Hyperlinks are an invaluable resource in a spreadsheet. They make navigating a large workbook or worksheet much easier. The use of hyperlinks in Excel allows you to link to external documents, internal parts of your workbook or worksheet, or websites. I use them regularly as part of a table of contents for my financial reporting template at work that has well over 100 different tabs. I also use them to link to external files that are related to the current worksheet. To insert a hyperlink, use the keyboard shortcut “CTRL + K”. Alternatively, you can also right-click in the desired cell and select “Insert Hyperlink.” A box will popup and you can change the name that will appear as the hyperlink and add the website address or select the tab and the cell reference inside your current document.
Linking Data Between Tabs
For our financial reporting template at work, we enter all of the data into the back of the file and pull that information forward by linking to the data tabs in the back of the file. This will save you from having to do excess data entry in Excel. For most of those tabs, all I had to do was put in a simple formula to grab that data and pull it forward. I did this by entering an equal sign and then going to the appropriate data tab(s) in the back and click on the cell or cells that I wanted to pull forward. It is important to make sure that you check the data after you enter the formula to make sure that it is right.
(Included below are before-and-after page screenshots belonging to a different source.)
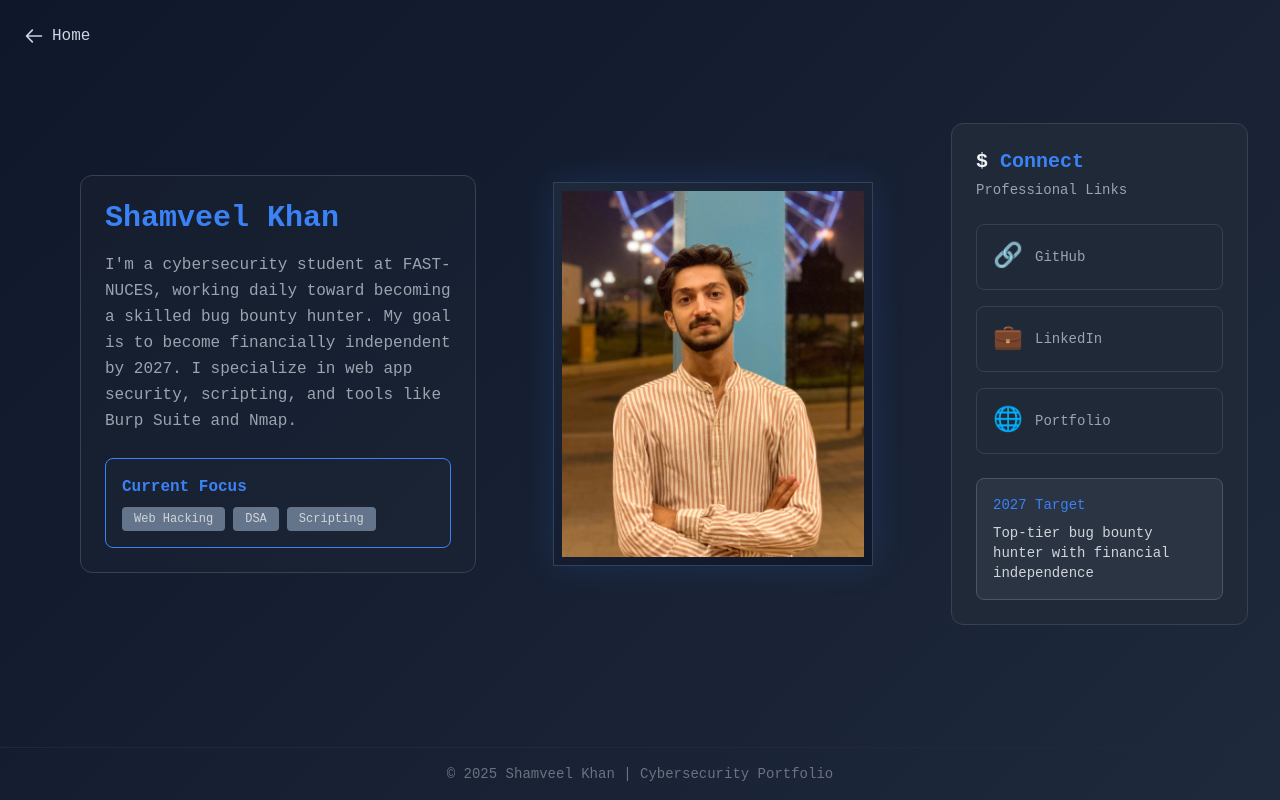
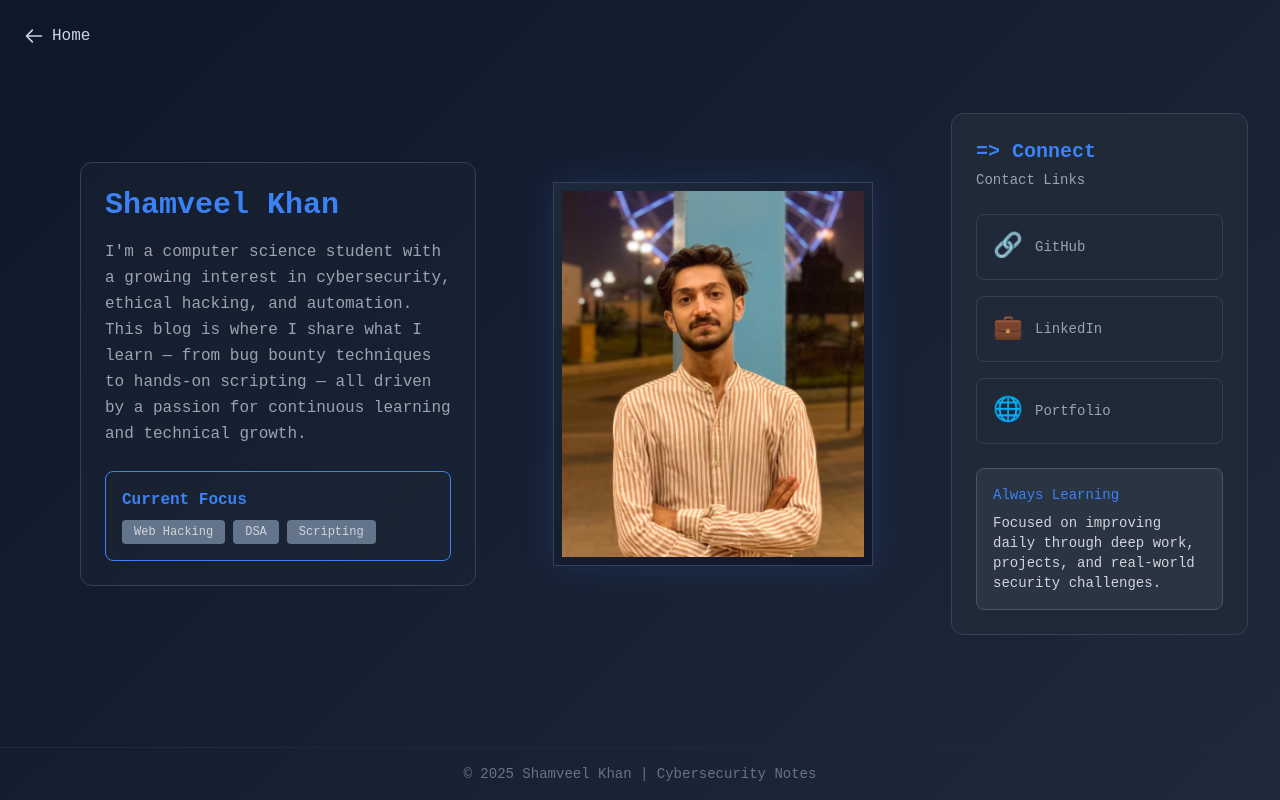
Before and after one commit to Shamveel-Khan/Blog-posts, a plain HTML site: page about.html in a window 1280 px wide. Drawn offline with nearby package versions, Linux system fonts and the light colour scheme.

Commit message:
changes#1

```diff
--- a/about.html
+++ b/about.html
@@ -93,9 +93,7 @@
                     Shamveel Khan
                 </h1>
                 <p class="mb-6 leading-relaxed text-gray-400">
-                    I'm a cybersecurity student at FAST-NUCES, working daily toward becoming a skilled bug bounty hunter.
-                    My goal is to become financially independent by 2027. I specialize in web app security, scripting,
-                    and tools like Burp Suite and Nmap.
+                    I'm a computer science student with a growing interest in cybersecurity, ethical hacking, and automation. This blog is where I share what I learn — from bug bounty techniques to hands-on scripting — all driven by a passion for continuous learning and technical growth.
                 </p>
                 <div class="p-4 border border-cyber-accent rounded-lg bg-gray-800/30">
                     <div class="text-cyber-accent font-semibold">Current Focus</div>
@@ -116,9 +114,9 @@
             <div class="bg-gray-800 border border-gray-700 rounded-xl p-6">
                 <div class="mb-6">
                     <h1 class="text-xl font-bold text-cyber-accent">
-                        <span class="text-gray-100">$</span> Connect
+                        => Connect
                     </h1>
-                    <p class="text-sm text-gray-400 mt-1">Professional Links</p>
+                    <p class="text-sm text-gray-400 mt-1">Contact Links</p>
                 </div>
                 <div class="space-y-4">
                     <a href="https://github.com/Shamveel-Khan" target="_blank"
@@ -128,7 +126,7 @@
                             <div class="text-sm text-gray-400">GitHub</div>
                         </div>
                     </a>
-                    <a href="www.linkedin.com/in/shamveel-khan" target="_blank"
+                    <a href="https://linkedin.com/in/shamveel-khan" target="_blank"
                        class="sidebar-link flex items-center space-x-3 p-4 rounded-lg transition-all">
                         <span class="text-2xl">💼</span>
                         <div>
@@ -144,14 +142,14 @@
                     </a>
                 </div>
                 <div class="mt-6 p-4 bg-gray-700/50 rounded-lg border border-gray-600">
-                    <div class="text-sm text-cyber-accent">2027 Target</div>
-                    <div class="text-sm mt-2">Top-tier bug bounty hunter with financial independence</div>
+                    <div class="text-sm text-cyber-accent">Always Learning</div>
+                    <div class="text-sm mt-2">Focused on improving daily through deep work, projects, and real-world security challenges.</div>
                 </div>
             </div>
         </div>
     </div>
     <div class="text-center py-4 text-sm text-gray-500 border-t border-gray-800">
-        © 2025 Shamveel Khan | Cybersecurity Portfolio
+        © 2025 Shamveel Khan | Cybersecurity Notes
     </div>
 </body>
 </html>
```
Also changed, not shown: index.html (+2 -2 lines).
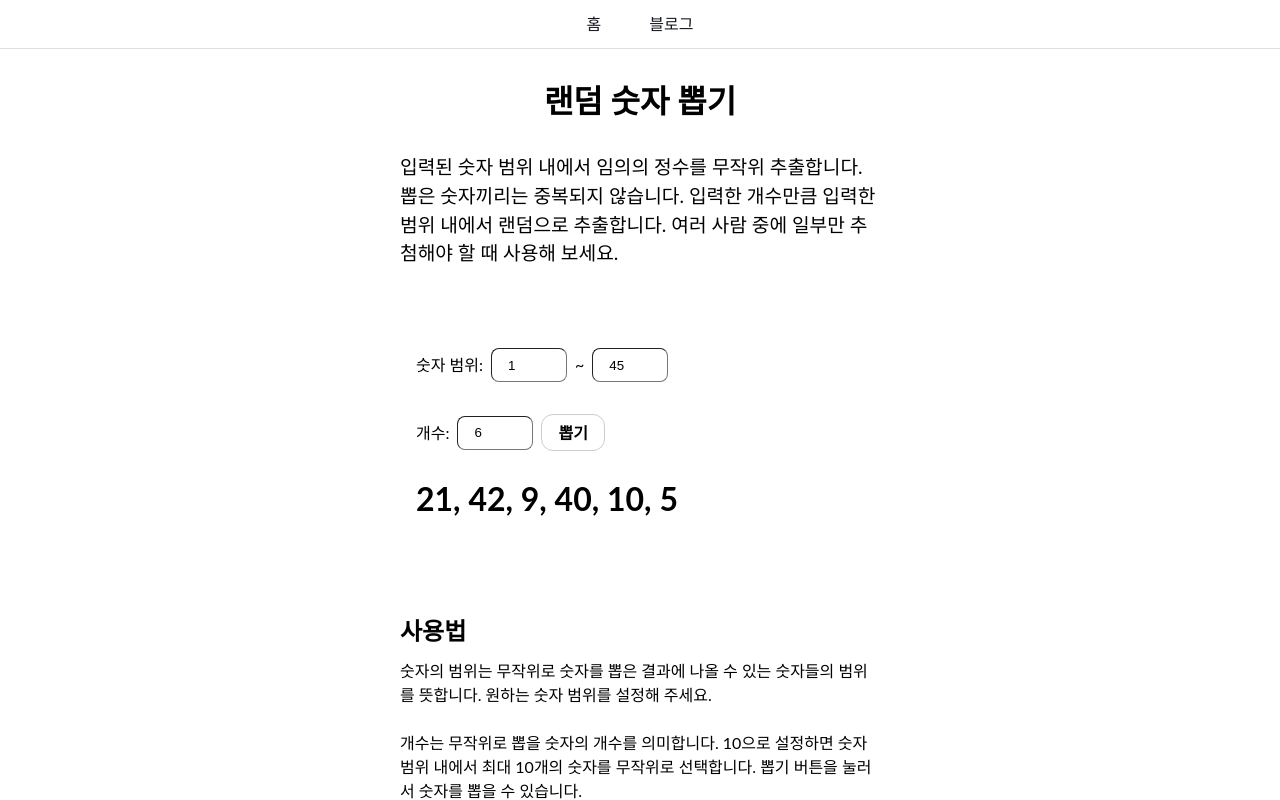
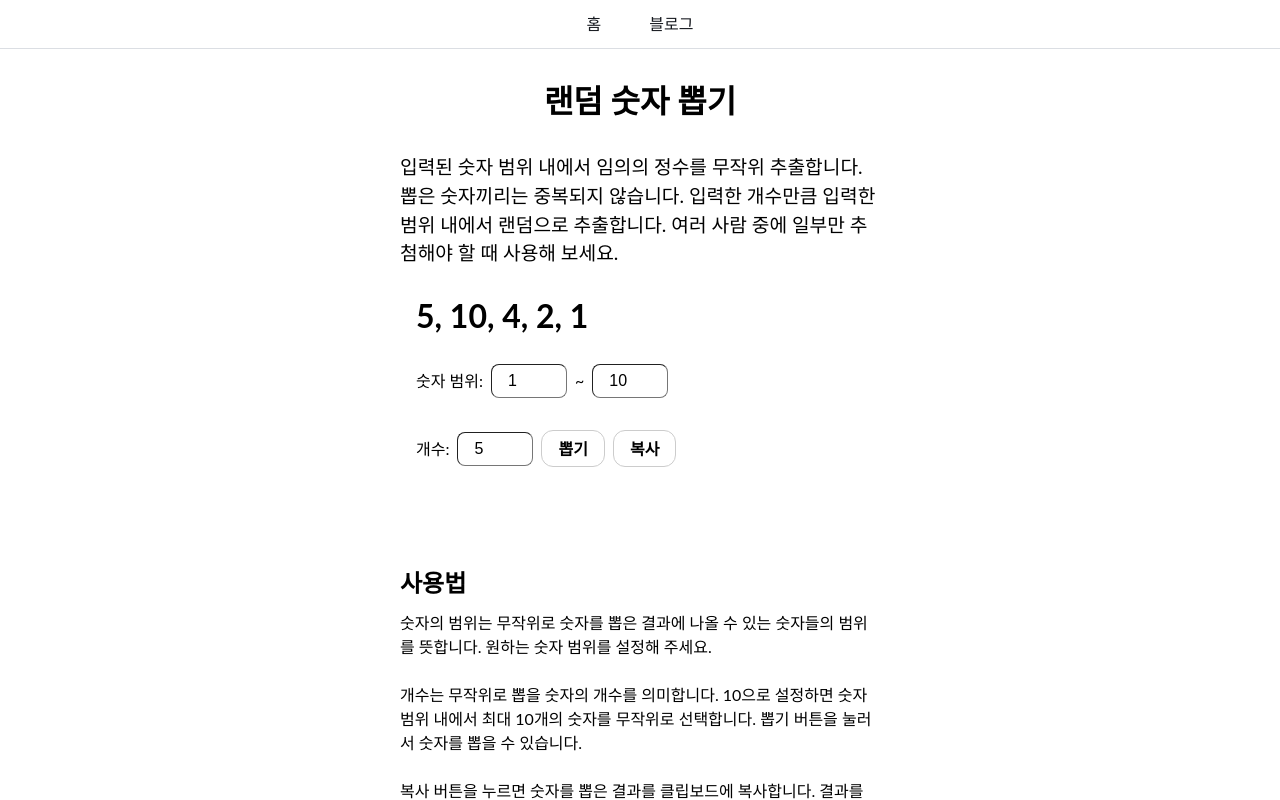
Before and after one commit to zziri/app, a Next.js app: page /extractor/random in a window 1280 px wide. Both pictures are taken after a click on the element "뽑기". Shown: the top 800 px of the page. Built offline with nearby package versions, Linux system fonts and the light colour scheme.

Commit message:
[dev/random-ui] 랜덤 숫자 뽑기 페이지 개선 (#46)

```diff
--- a/src/components/extractor/random/RandomExtractorFunction.tsx
+++ b/src/components/extractor/random/RandomExtractorFunction.tsx
@@ -1,3 +1,5 @@
+import EmptyDiv from "@/components/common/EmptyDiv";
+import copy from "copy-to-clipboard";
 import { isEmpty, range, shuffle, slice } from "lodash-es";
 import { ChangeEvent, useState } from "react";
 import styled from 'styled-components';
@@ -30,6 +32,7 @@ const StyledInput = styled.input`
   padding-left: 1rem;
   padding-top: 0.5rem;
   padding-bottom: 0.5rem;
+  font-size: 1rem;
 `;
 
 const StyledButton = styled.div`
@@ -51,19 +54,11 @@ const StyledButton = styled.div`
 
 export default function RandomExtractorFunction() {
   const [start, setStart] = useState<number>(1);
-  const [end, setEnd] = useState<number>(45);
-  const [count, setCount] = useState<number>(6);
+  const [end, setEnd] = useState<number>(10);
+  const [count, setCount] = useState<number>(5);
   const [list, setList] = useState<Array<number>>([]);
 
-  function onChangeStart(e: ChangeEvent<HTMLInputElement>) {
-    setStart(Number(e.target.value));
-  }
-
-  function onChangeEnd(e: ChangeEvent<HTMLInputElement>) {
-    setEnd(Number(e.target.value));
-  }
-
-  function onClickExtract(e: any) {
+  function extract(e: any) {
     e.preventDefault();
 
     const rangeList = range(start, end + 1);
@@ -78,25 +73,28 @@ export default function RandomExtractorFunction() {
 
   return (
     <Container>
+      <Result>
+        {!isEmpty(list) && <span>{list.join(', ')}</span>}
+        {isEmpty(list) && <EmptyDiv height='2rem' />}
+      </Result>
       <InputRow>
         <span>숫자 범위: </span>
-        <StyledInput type="number" onChange={onChangeStart} value={start} />
+        <StyledInput
+          type="number"
+          onChange={(e) => setStart(Number(e.target.value))}
+          value={start.toString()} />
         <span> ~ </span>
-        <StyledInput type="number" onChange={onChangeEnd} value={end} />
+        <StyledInput
+          type="number"
+          onChange={(e) => setEnd(Number(e.target.value))}
+          value={end.toString()} />
       </InputRow>
       <InputRow>
-          <span>개수:</span>
-          <StyledInput type="number" value={count} onChange={onChangeCount}/>
-          <StyledButton onClick={onClickExtract}>뽑기</StyledButton>
+        <span>개수:</span>
+        <StyledInput type="number" value={count} onChange={onChangeCount} />
+        <StyledButton onClick={extract}>뽑기</StyledButton>
+        <StyledButton onClick={() => copy(list.join(', '))}>복사</StyledButton>
       </InputRow>
-      <Result>
-        <span>
-          {!isEmpty(list) && list.map((value, index) => {
-            const suffix = (list.length - 1 === index) ? '' : ', ';
-            return `${value}${suffix}`;
-          })}
-        </span>
-      </Result>
     </Container>
   );
 }
--- a/src/data/extractor/randomData.tsx
+++ b/src/data/extractor/randomData.tsx
@@ -1,5 +1,4 @@
 import Article from "@/types/Article";
-import randomExtractImage from '@/../public/images/random-extract-numbers.png';
 
 const randomArticleList: Array<Article> = [
   {
@@ -10,11 +9,11 @@ const randomArticleList: Array<Article> = [
           숫자의 범위는 무작위로 숫자를 뽑은 결과에 나올 수 있는 숫자들의 범위를 뜻합니다. 원하는 숫자 범위를 설정해 주세요.
           <br /><br />
           개수는 무작위로 뽑을 숫자의 개수를 의미합니다. 10으로 설정하면 숫자 범위 내에서 최대 10개의 숫자를 무작위로 선택합니다. 뽑기 버튼을 눌러서 숫자를 뽑을 수 있습니다.
+          <br /><br />
+          복사 버튼을 누르면 숫자를 뽑은 결과를 클립보드에 복사합니다. 결과를 직접 드래그해서 블록지정한 후 복사하는 것과 동일하게 동작합니다.
         </article>
       </>
     ),
-    imageSrc: randomExtractImage,
-    imageAlt: '랜덤 숫자 뽑기'
   },
 ]
 
--- a/src/pages/extractor/random.tsx
+++ b/src/pages/extractor/random.tsx
@@ -18,7 +18,6 @@ export default function RandomExtractorPage() {
         description={description} />
       <Title title={title}/>
       <Description content={description} />
-      <EmptyDiv height={"2rem"} />
       <RandomExtractorFunction />
       <SeoArticle list={randomArticleList}/>
     </>
--- a/src/types/Article.ts
+++ b/src/types/Article.ts
@@ -4,8 +4,8 @@ import { ReactNode } from "react";
 interface Article {
   subtitle: string;
   contents: ReactNode;  // <article></article> 형태로
-  imageSrc: StaticImageData | string | null;
-  imageAlt: string | null;
+  imageSrc?: StaticImageData | string | null;
+  imageAlt?: string | null;
 }
 
 export default Article;
```
Also changed, not shown: 1 other file (tests, documents, lock files or other folders).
Another one of my favorite time saving measures in Excel is to use find and replace. I find that it is great when you are creating a template and it is quicker to copy over an existing linked tab and use find and replace to change the tab where the formula points. You do have to be careful when using this because you can easily change things that you do not want to be changed. It is best to highlight the area that you want to change and then hit “CTRL + H” to bring up the find and replace dialogue box. Type in what you want to find and then type in what you want to replace it with in the corresponding box. Leave the “Within:” drop down box as “Sheet” unless you want to find and replace all throughout your workbook. Searching by rows or columns does not seem to make any difference. I normally leave the “Look in:” drop down box as “Formulas”, but if I am searching for a numeric value and do not find it, then I may try changing this to “Values.”
I hope that these tips for Microsoft Excel will help you to save time. One of the great things that I love about Excel is that the more that I am in it, the more ways that I find to become more efficient.